From the first line to the last, write out the listing exactly.

> _DATA PROVIDED_
○ ○ ○ ○ ○

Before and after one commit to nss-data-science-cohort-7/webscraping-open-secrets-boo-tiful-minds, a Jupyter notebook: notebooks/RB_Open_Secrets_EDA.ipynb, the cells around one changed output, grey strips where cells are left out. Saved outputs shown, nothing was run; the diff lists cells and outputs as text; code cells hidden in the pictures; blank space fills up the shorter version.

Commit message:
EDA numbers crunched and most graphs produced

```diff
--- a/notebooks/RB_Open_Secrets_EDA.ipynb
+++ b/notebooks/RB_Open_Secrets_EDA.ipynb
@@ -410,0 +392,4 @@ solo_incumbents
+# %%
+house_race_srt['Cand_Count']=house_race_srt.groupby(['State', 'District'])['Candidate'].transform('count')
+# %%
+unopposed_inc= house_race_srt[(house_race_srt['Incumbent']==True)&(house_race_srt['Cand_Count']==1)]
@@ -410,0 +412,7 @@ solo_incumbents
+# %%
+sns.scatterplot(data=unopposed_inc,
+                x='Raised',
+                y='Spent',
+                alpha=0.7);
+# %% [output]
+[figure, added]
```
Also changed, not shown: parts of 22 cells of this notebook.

○ ○ ○ ○ ○

> _SOLUTION FOR THIS PROBLEM_
Before and after one commit to nss-data-science-cohort-7/webscraping-open-secrets-boo-tiful-minds, a Jupyter notebook: notebooks/RB_Open_Secrets_EDA.ipynb, the cells around one changed output, grey strips where cells are left out. Saved outputs shown, nothing was run; the diff lists cells and outputs as text; code cells hidden in the pictures; blank space fills up the shorter version.

Commit message:
EDA numbers crunched and most graphs produced

```diff
--- a/notebooks/RB_Open_Secrets_EDA.ipynb
+++ b/notebooks/RB_Open_Secrets_EDA.ipynb
@@ -410,0 +392,4 @@ solo_incumbents
+# %%
+house_race_srt['Cand_Count']=house_race_srt.groupby(['State', 'District'])['Candidate'].transform('count')
+# %%
+unopposed_inc= house_race_srt[(house_race_srt['Incumbent']==True)&(house_race_srt['Cand_Count']==1)]
@@ -410,0 +412,7 @@ solo_incumbents
+# %%
+sns.scatterplot(data=unopposed_inc,
+                x='Raised',
+                y='Spent',
+                alpha=0.7);
+# %% [output]
+[figure, added]
```
Also changed, not shown: parts of 22 cells of this notebook.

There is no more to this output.